Building the home of tomorrow


An off-grid earthship in Phoenix, USAPhoto: Flickr/Kyle Greenberg 

Building a home in Luxembourg? Ecological collective Cell hopes to showcase alternative sustainable construction methods in Luxembourg’s first Earthship.

Besides visiting the birthplace of European Commission president Jean-Claude Juncker and the Kropemanns fest, there are few obvious reasons to stop by in Redange. But, by 2020, the town will become a local ecological beacon as people flock to see its Äerdschëff (Earthship) training and education centre.

“The idea was to show different forms of living and construction. How to construct more ecologically, more sustainably and in a healthier way,” architect urbanist Annick Meiers of Cell told Delano.

The project began in 2015 when Cell founder Katy Fox formed a first pilot group. Fairly quickly it attracted the backing of rural development NGO Leader and a plot of land opposite the Atert high school was put aside. The volunteers secured funding through Oeuvre to support two full-time staff members to oversee the project and through the Kyoto Fund to finance construction.

Earthships were first developed in the 1970s as passive solar, off-the-grid houses made from natural or upcycled materials, often using earth-packed tyres. Pioneered by architect Michael Reynolds in the New Mexico desert, today there are around 2,000 globally. One of the principles of the earthship is sustainable construction materials--not so easy to equate with the high energy efficiency standards required of new construction in Luxembourg. “You can only reach these standards using materials which aren’t very ecologically-friendly,” Meiers explained.

Photo: Cell. From left: project managers Rodrigo Vergara and Annick Meiers with volunteers Sophia Hafner and Mattias Schwaitzer

Like many earthships, Redange’s will be constructed with old tyres supporting rammed earth on the outside. The inside will be lined with bricks made from miscanthus, a fast-growing type of grass found in Luxembourg. This material acts like “air conditioning”, according to the second half of the project team, Rodrigo Vergara. One side of the building will be glass while the roof will be insulated using shredded hemp fibres.

Because it will be a public building, the team had to compromise on the self-sufficiency principle. “The water administration won’t allow that,” Vergara said, adding: “We’ve one tap in the kitchen which is connected to the mains.” Since Redange gets its water from springs, this doesn’t feel like such a big compromise, Vergara said.

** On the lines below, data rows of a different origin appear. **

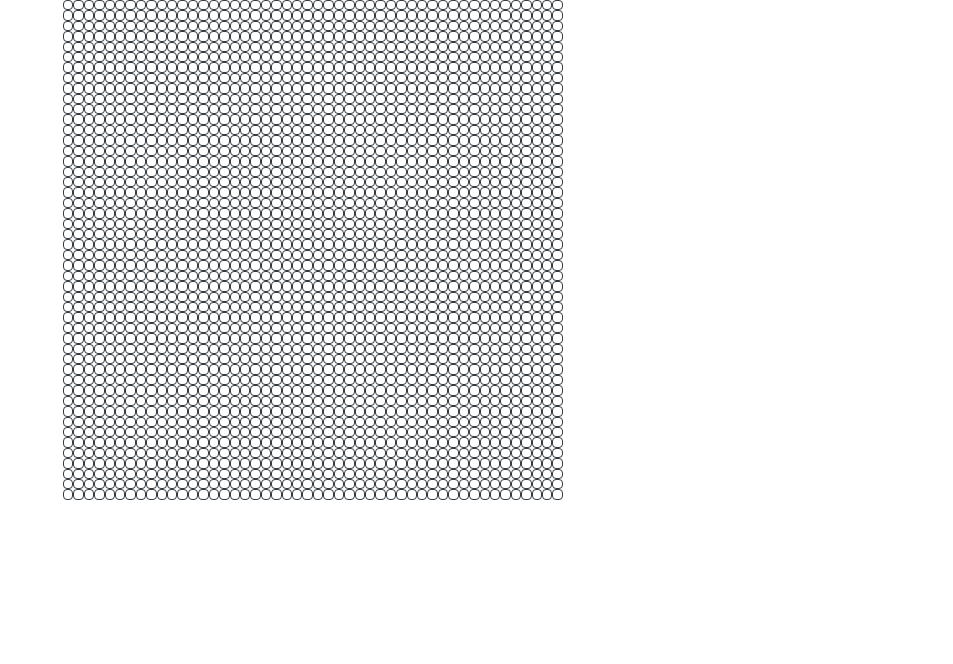
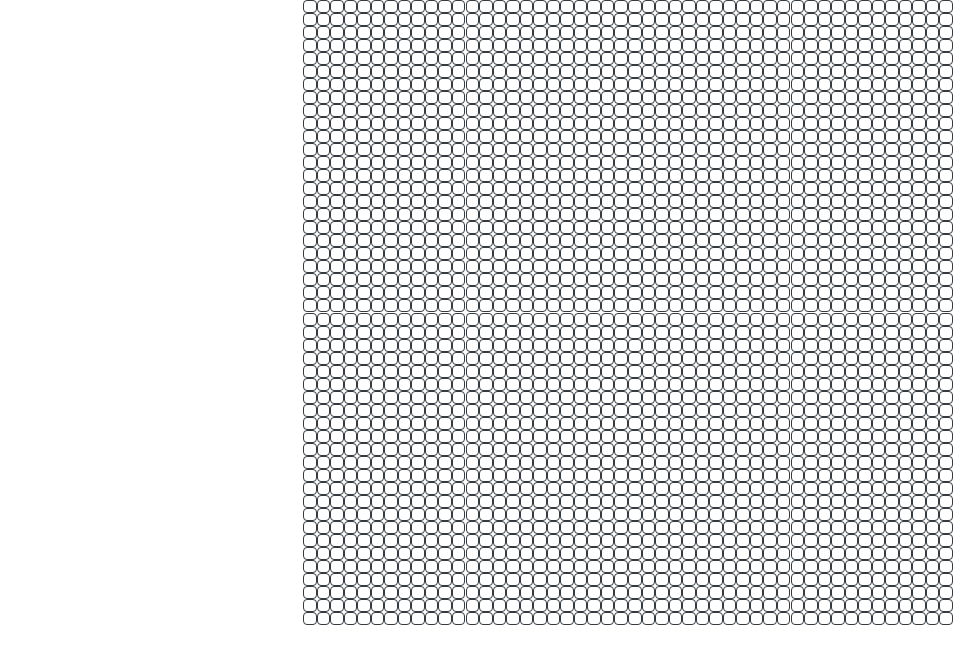
Before and after one commit to gregor-ovsenjak/djikstra, a React (Create React App) app: page / in a window 1280 px wide. Shown: the top 664 px of the page, without its empty margins (327-1280 px from the left). Built offline with nearby package versions, Linux system fonts and the light colour scheme.

Commit message:
Added a folder so Grid components can be seperate, and pulled the Grid component to the right with bootstrap.

```diff
--- a/src/App.js
+++ b/src/App.js
@@ -1,10 +1,10 @@
 import logo from './logo.svg';
 import './App.css';
-import Grid from './components/Grid.js'
+import Grid from './components/Grid_system/Grid.js'
 
 function App() {
   return (
-    <div className="App">
+    <div className="App position-relative">
       <Grid  Nx={12} Ny={12}/>
     </div>
   );
--- a/src/components/Grid.js
+++ b/src/components/Grid_system/Grid.js
@@ -15,7 +15,8 @@ export default class Grid extends Component {
         var rows =  [];
         for (var i = 0; i< this.state.rows; i++) {
             rows.push(<Row
-                key={i} className="row"
+                key={i}
+                className="row"
                 style={{height:100/this.state.rows + '%'}}
                 columns={this.state.cols}
                 styleOfColumns={{height:'100%', width:100/this.state.cols+'%',backgroundColor:'white'}}
@@ -38,7 +39,11 @@ export default class Grid extends Component {
                 {this.CreateSuperCols(this.CreateRows())}
             </div>)
         }
-        return (<div key={100} id="Grid" className="container-md p-0" style={{height:'500px',width:'500px'}}>{list}</div>)
+        return (<div
+            key={100}
+            id="Grid"
+            className=" container-md p-0 float-right"
+            style={{height:'625px',width:'650px'}}>{list}</div>)
         }
 
 }
--- a/src/components/Row.js
+++ b/src/components/Grid_system/Row.js
@@ -4,7 +4,6 @@ import Column from './Column.js'
 export default class Row extends Component {
     constructor(props){
         super(props)
-        this.changeColor = this.changeColor.bind(this)
         this.state = {
             columns : this.props.columns,
             class: this.props.className,
@@ -20,24 +19,11 @@ export default class Row extends Component {
                 className="border border-dark rounded"
                 styleOfColumns= {this.state.styleOfColumns}
                 />)
-            /*columns.push(<div
-                            key={i}
-                            className="border border-dark rounded"
-                            style= {this.state.styleOfColumns}
-                            onClick = {this.changeColor} ></div>)*/
         }
         columns.push(<div key={i} className="w-100"></div>)
         return (columns)
     }
 
-    changeColor() {
-        var newColor = 'blue';
-        this.setState(prevState => {
-            let styleOfColumns = Object.assign({}, prevState.styleOfColumns);
-            styleOfColumns.backgroundColor = newColor;
-            return { styleOfColumns};
-          })
-    }
     render() {
         return (
             <div className={this.state.class} style={this.state.style}>
```
Also changed, not shown: src/components/Grid_system/Column.js (renamed from src/components/Column.js), 1 other file (tests, documents, lock files or other folders).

The rest of the water required will come from collected rainfall which is cleaned for drinking, washing and reused as greywater to irrigate the plants grown for food. What is more, once constructed, the centre will be a laboratory to test the water monitoring system of startup Blue Horizon. “They chose our site because it’s a closed loop to test their system,” Vergara explained.

Because of Luxembourg’s climate--long, dark winters and frequent rainfall during certain parts of the year, the building cannot rely on solar power alone, a staple for many earthships built in deserts. Photovoltaic panels will therefore be complemented by wind turbines, salt water batteries and a wood-burning stove.

Photo: Cell. A scale model of the proposed Redange Äerdschëff (Earthship)

“I don’t think the aim is to build all houses like this. It would be hard here in Luxembourg because we’ve limited amount of space and we need a lot of flats to be built,” Meiers said. But, she stressed it was important to push the construction industry to explore alternative materials. In a novel twist, the project helps spread the message virally even before its construction through inviting volunteers to help build it.
“It’s a participatory construction site where volunteers help and have experts on the site who will be able to show volunteers how a house can be built,” Meiers said, adding: “So, it’s about sharing knowledge and experiencing how to build a house. You could possibly use that experience and knowledge afterwards.”

The pair expect to receive the greenlight to begin construction soon. They hope to start work in 2019 and open the building up to the public by 2020. Ultimately, the centre will serve as an education centre but it is expected that eventually two European Voluntary Service volunteers will live at the site. Anyone interested in participating in building the earthship, should get in touch